Task directions
Return every record below exactly as written, omitting any pictures.

*** Opening Data for this exercise ***

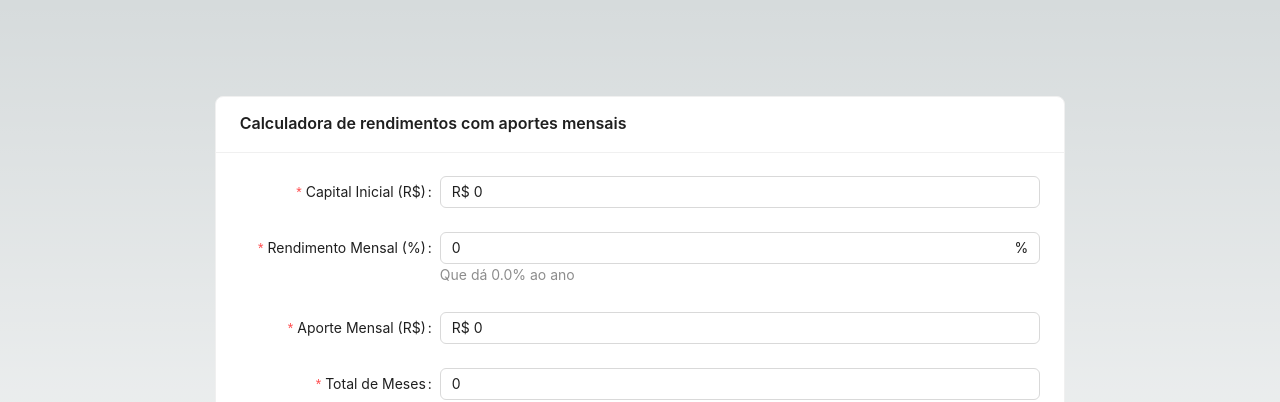
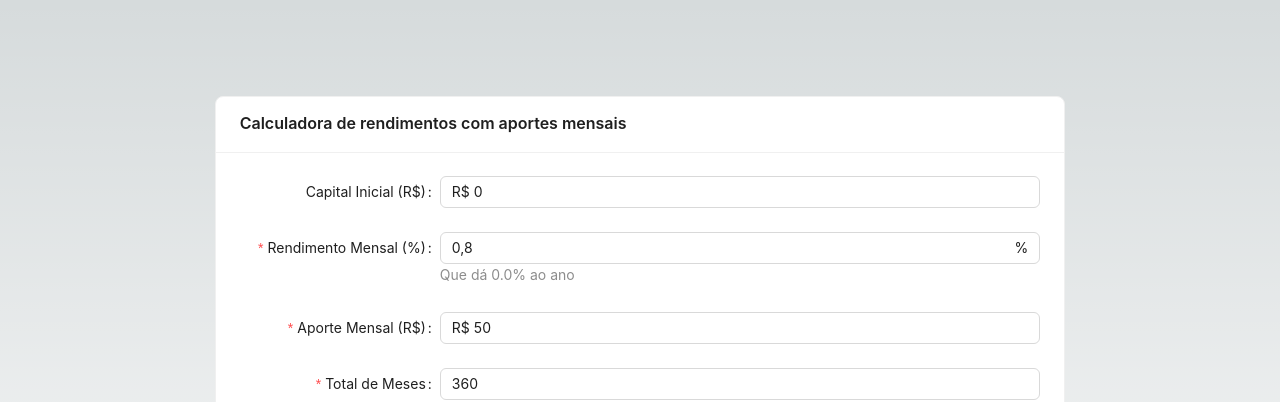
Before and after one commit to wesleyangeli/calculadora-juros, a Next.js app: page / in a window 1280 px wide. Shown: the top 402 px of the page. Built offline with nearby package versions, Linux system fonts and the light colour scheme.

Commit message:
feat: initial values

```diff
--- a/src/pages/index.tsx
+++ b/src/pages/index.tsx
@@ -129,25 +129,16 @@ const Home = () => {
             onFinishFailed={onFinishFailed}
             layout="horizontal"
             initialValues={{
-              initialAmount: 0,
-              monthlyInterestRate: 0,
-              monthlyDeposit: 0,
-              numberOfMonths: 0,
+              initialAmount: "0",
+              monthlyInterestRate: "0,8",
+              monthlyDeposit: "50",
+              numberOfMonths: "360",
             }}
             labelCol={{ span: 6 }}
           >
             <Row gutter={[8, 0]}>
               <Col xs={24}>
-                <Form.Item
-                  label="Capital Inicial (R$)"
-                  name="initialAmount"
-                  rules={[
-                    {
-                      required: true,
-                      message: "Capital Inicial é obrigatório",
-                    },
-                  ]}
-                >
+                <Form.Item label="Capital Inicial (R$)" name="initialAmount">
                   <Input type="text" prefix="R$" />
                 </Form.Item>
               </Col>
@@ -190,9 +181,16 @@ const Home = () => {
                 <Form.Item
                   label="Aporte Mensal (R$)"
                   name="monthlyDeposit"
-                  rules={[{ required: true, message: "Campo obrigatório" }]}
+                  required
+                  rules={[
+                    { required: true, message: "Campo obrigatório" },
+                    {
+                      min: 0.0001,
+                      message: "Rendimento mensal não pode ser zero.",
+                    },
+                  ]}
                 >
-                  <Input type="text" prefix="R$" />
+                  <Input prefix="R$" />
                 </Form.Item>
               </Col>
               <Col xs={24}>
```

*** Closing Data for this exercise ***

Response
Before and after one commit to wesleyangeli/calculadora-juros, a Next.js app: page / in a window 1280 px wide. Shown: the top 402 px of the page. Built offline with nearby package versions, Linux system fonts and the light colour scheme.

Commit message:
feat: initial values

```diff
--- a/src/pages/index.tsx
+++ b/src/pages/index.tsx
@@ -129,25 +129,16 @@ const Home = () => {
             onFinishFailed={onFinishFailed}
             layout="horizontal"
             initialValues={{
-              initialAmount: 0,
-              monthlyInterestRate: 0,
-              monthlyDeposit: 0,
-              numberOfMonths: 0,
+              initialAmount: "0",
+              monthlyInterestRate: "0,8",
+              monthlyDeposit: "50",
+              numberOfMonths: "360",
             }}
             labelCol={{ span: 6 }}
           >
             <Row gutter={[8, 0]}>
               <Col xs={24}>
-                <Form.Item
-                  label="Capital Inicial (R$)"
-                  name="initialAmount"
-                  rules={[
-                    {
-                      required: true,
-                      message: "Capital Inicial é obrigatório",
-                    },
-                  ]}
-                >
+                <Form.Item label="Capital Inicial (R$)" name="initialAmount">
                   <Input type="text" prefix="R$" />
                 </Form.Item>
               </Col>
@@ -190,9 +181,16 @@ const Home = () => {
                 <Form.Item
                   label="Aporte Mensal (R$)"
                   name="monthlyDeposit"
-                  rules={[{ required: true, message: "Campo obrigatório" }]}
+                  required
+                  rules={[
+                    { required: true, message: "Campo obrigatório" },
+                    {
+                      min: 0.0001,
+                      message: "Rendimento mensal não pode ser zero.",
+                    },
+                  ]}
                 >
-                  <Input type="text" prefix="R$" />
+                  <Input prefix="R$" />
                 </Form.Item>
               </Col>
               <Col xs={24}>
```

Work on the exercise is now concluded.